Does the Foreign Secretary agree that relations between America and Europe could be seriously undermined because of the failure of the EEC to put forward realistic proposals on agricultural expenditure? Does it worry my right hon. Friend, as Foreign Secretary, that, despite all the pleas that were made for strong action, the EEC is planning a substantial increase in its agricultural spending next year and that, once again, food mountains are growing to all-time highs?

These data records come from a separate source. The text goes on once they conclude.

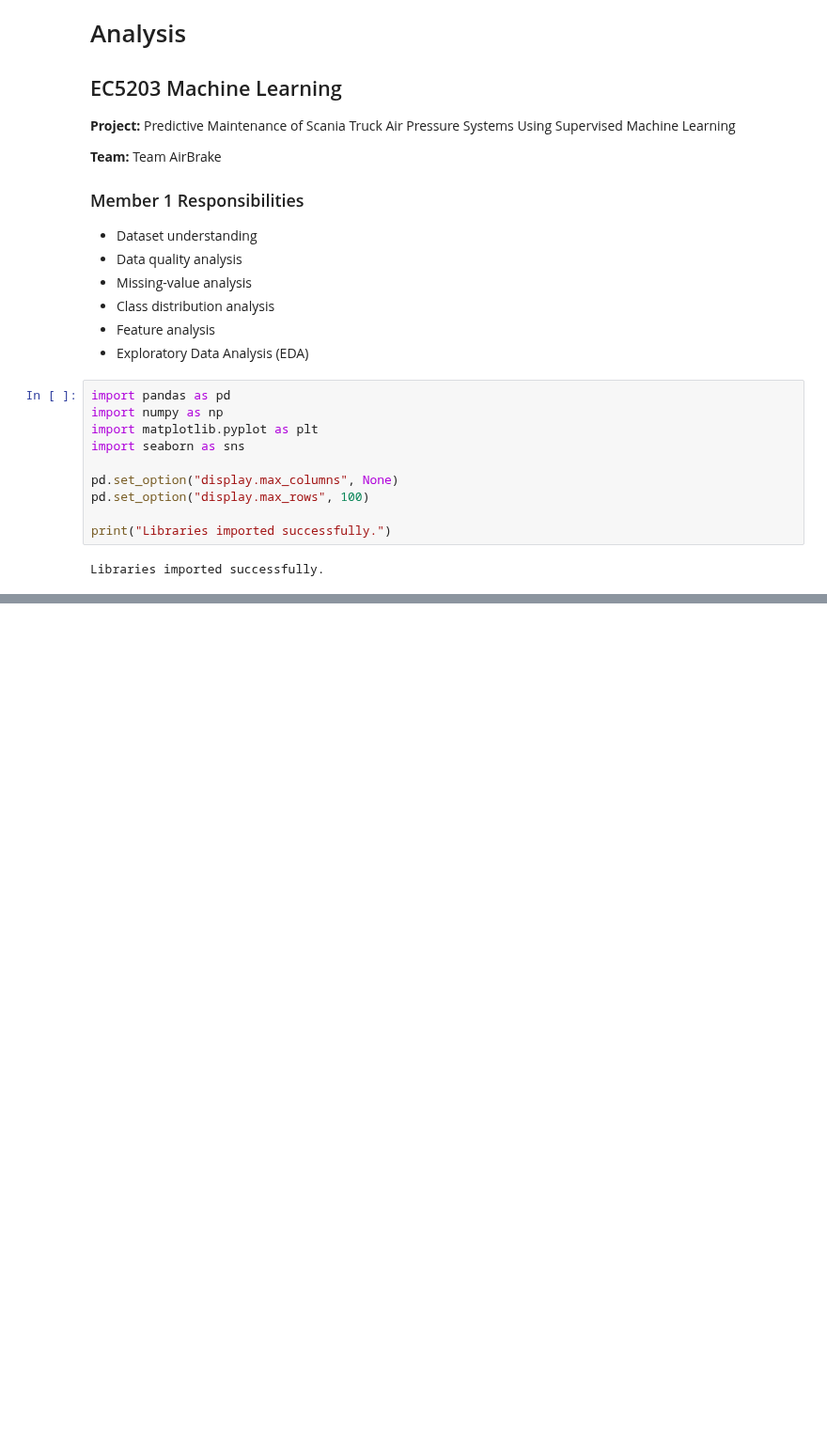
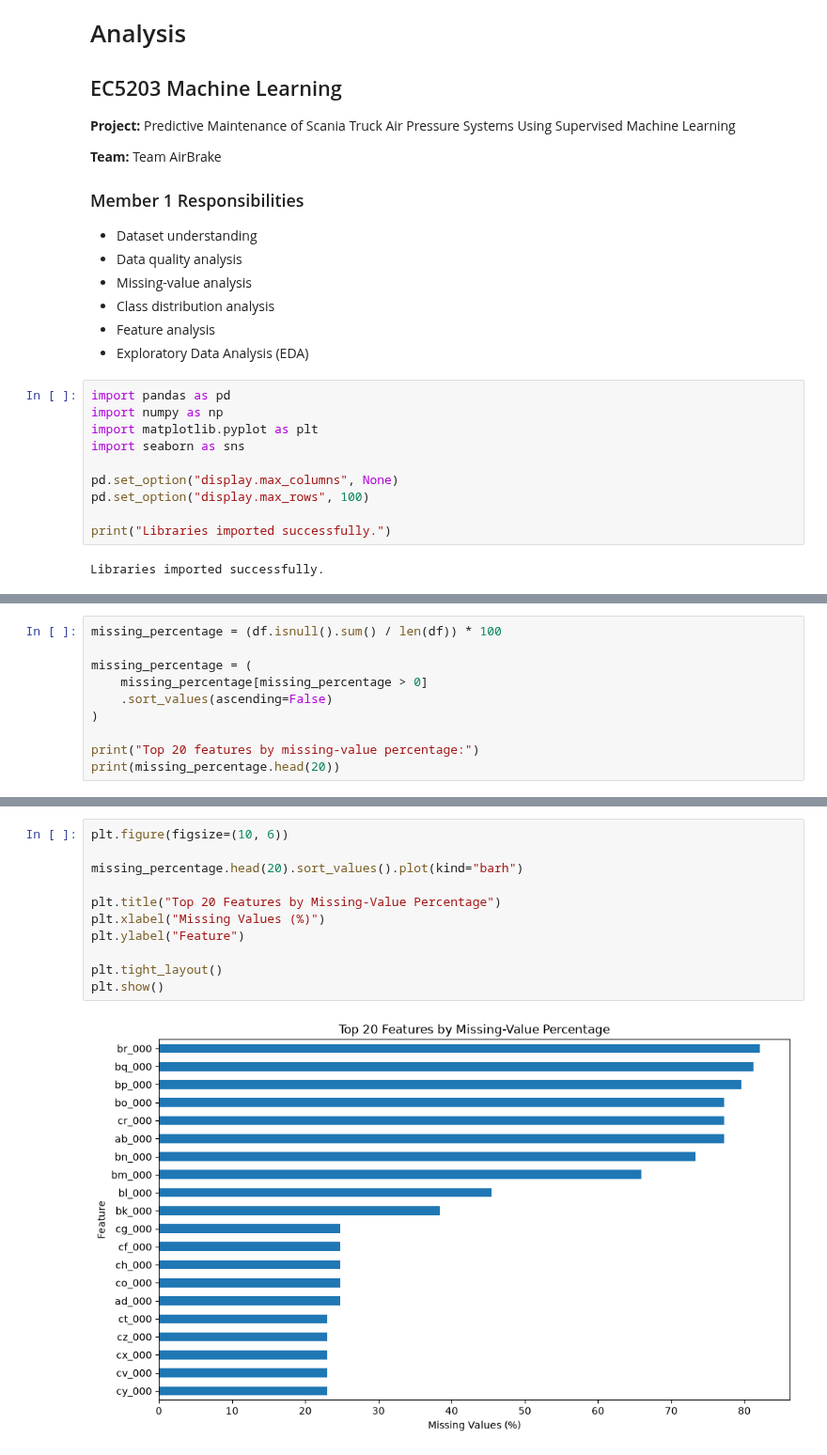
Before and after one commit to Sahan619/scania-predictive-maintenance, a Jupyter notebook: notebooks/01_data_analysis.ipynb, the cells around one changed output, grey strips where cells are left out. Shown at 94% size. Drawn from its saved outputs; the diff is of its cells as text; blank space fills up the shorter version.

```diff
--- a/notebooks/01_data_analysis.ipynb
+++ b/notebooks/01_data_analysis.ipynb
@@ -39,0 +125,10 @@ ParserError: Error tokenizing data. C error: Expected 1 fields in line 8, saw 3
+# %%
+missing_percentage = (df.isnull().sum() / len(df)) * 100
+
+missing_percentage = (
+    missing_percentage[missing_percentage > 0]
+    .sort_values(ascending=False)
+)
+
+print("Top 20 features by missing-value percentage:")
+print(missing_percentage.head(20))
@@ -39,0 +153,13 @@ ParserError: Error tokenizing data. C error: Expected 1 fields in line 8, saw 3
+# %%
+plt.figure(figsize=(10, 6))
+
+missing_percentage.head(20).sort_values().plot(kind="barh")
+
+plt.title("Top 20 Features by Missing-Value Percentage")
+plt.xlabel("Missing Values (%)")
+plt.ylabel("Feature")
+
+plt.tight_layout()
+plt.show()
+# %% [output]
+[figure, added]
```
Also changed, not shown: parts of 12 cells of this notebook, 1 other file.
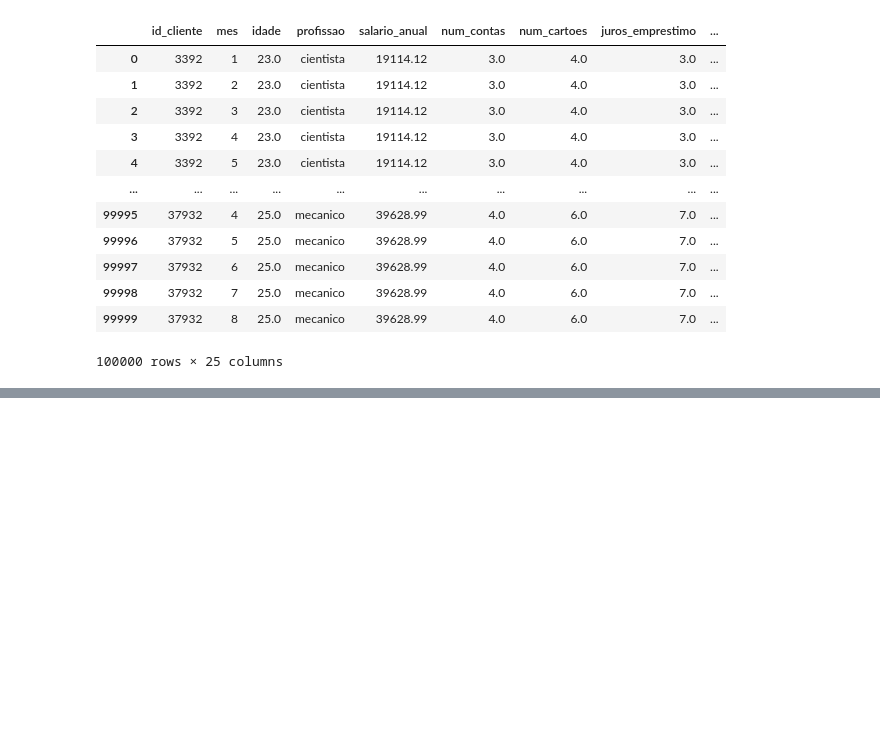
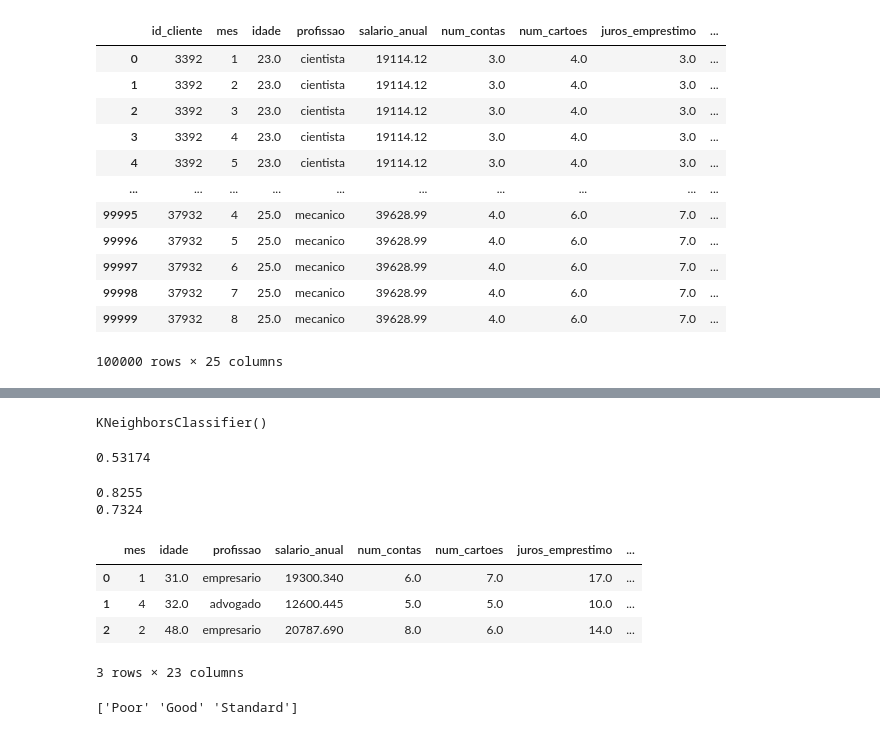
Before and after one commit to FelipeDeMoraes19/python_IA, a Jupyter notebook: inicial.ipynb, the cells around one changed output, grey strips where cells are left out. Drawn from its saved outputs; the diff is of its cells as text; code cells hidden in the pictures; blank space fills up the shorter version.

```diff
--- a/inicial.ipynb
+++ b/inicial.ipynb
@@ -47,0 +48,12 @@ Data columns (total 25 columns):
+# %%
+from sklearn.preprocessing import LabelEncoder
+
+codificador = LabelEncoder()
+
+tabela["profissao"] = codificador.fit_transform(tabela["profissao"])
+
+tabela["mix_credito"] = codificador.fit_transform(tabela["mix_credito"])
+
+tabela["comportamento_pagamento"] = codificador.fit_transform(tabela["comportamento_pagamento"])
+
+display(tabela.info())
@@ -47,0 +79,51 @@ Data columns (total 25 columns):
+# %%
+y = tabela["score_credito"]
+
+x = tabela.drop(columns=["id_cliente",  "score_credito"])
+
+from sklearn.model_selection import train_test_split
+
+x_treino, x_teste, y_treino, y_teste = train_test_split(x, y, test_size=0.3, random_state=1)
+# %%
+from sklearn.ensemble import RandomForestClassifier
+from sklearn.neighbors import KNeighborsClassifier
+
+modelo_arvore = RandomForestClassifier()
+modelo_knn = KNeighborsClassifier()
+
+modelo_arvore.fit(x_treino, y_treino)
+modelo_knn.fit(x_treino, y_treino)
+# %% [output]
+KNeighborsClassifier()
+# %%
+contagem_scores = tabela["score_credito"].value_counts()
+print(contagem_scores['Standard'] / sum(contagem_scores))
+# %% [output]
+0.53174
+# %%
+from sklearn.metrics import accuracy_score
+
+previsao_arvore = modelo_arvore.predict(x_teste)
+previsao_knn = modelo_knn.predict(x_teste.to_numpy())
+
+print(accuracy_score(y_teste, previsao_arvore))
+print(accuracy_score(y_teste, previsao_knn))
+# %% [output]
+0.8255
+0.7324
+# %%
+novos_clientes = pd.read_csv("novos_clientes.csv")
+display(novos_clientes)
+for coluna in novos_clientes.columns:
+    if novos_clientes[coluna].dtype == "object" and coluna != "score_credito":
+        novos_clientes[coluna] = codificador.fit_transform(novos_clientes[coluna])
+
+previsoes = modelo_arvore.predict(novos_clientes)
+print(previsoes)
+# %% [output]
+|  | mes | idade | profissao | salario_anual | num_contas | num_cartoes | juros_emprestimo | ... |
+| 0 | 1 | 31.0 | empresario | 19300.340 | 6.0 | 7.0 | 17.0 | ... |
+| 1 | 4 | 32.0 | advogado | 12600.445 | 5.0 | 5.0 | 10.0 | ... |
+| 2 | 2 | 48.0 | empresario | 20787.690 | 8.0 | 6.0 | 14.0 | ... |
+3 rows × 23 columns
+['Poor' 'Good' 'Standard']
```
Also changed, not shown: parts of 4 cells of this notebook.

Yes, indeed. I made the first point strongly to my colleagues in Luxembourg on Monday. It is not sensible for the European Community and its leaders to suppose that they will attract much credibility when talking about economic and monetary union or, indeed, political union if they cannot produce a reasonable offer for the GATT negotiations. At the moment, the European Community is isolated. I believe that when examined at the negotiating table, the American offers will prove to have a good deal of fustian in them, but we cannot examine them at the negotiating table until we have a position of our own.

When replying to my hon. Friend the Member for Leicester, South (Mr. Marshall), the right hon. Gentleman referred with approval to the declaration made at the July NATO summit, which the Prime Minister signed. Does the right hon. Gentleman recall that in that declaration NATO endorsed a new NATO strategy making nuclear forces

"truly weapons of last resort",
and that those are the words of President Bush himself? Will the right hon. Gentleman explain why, in her speech in Helsinki on 30 August the Prime Minister said:
"Our first task is in reality to preserve the essentials of the present order. That means … continuing to station nuclear weapons in Europe, without putting new constraints on them such as … 'weapons of last resort'"?
As the Prime Minister signed that declaration and as she has disgracefully repudiated it, will the Foreign Secretary now uphold President Bush and repudiate the Prime Minister?

The right hon. Gentleman has earned his reputation for selective quotation. He omitted—[Interruption.] I see that some of his text is highlighted, but I am not sure whether that is the bit that he left in or the bit that he left out. I recall clearly our discussions at Lancaster house on this point and the balancing sentences and phrases that were used to safeguard the position of the Alliance. One thing that it must preserve is a sensible mix of nuclear and conventional weapons.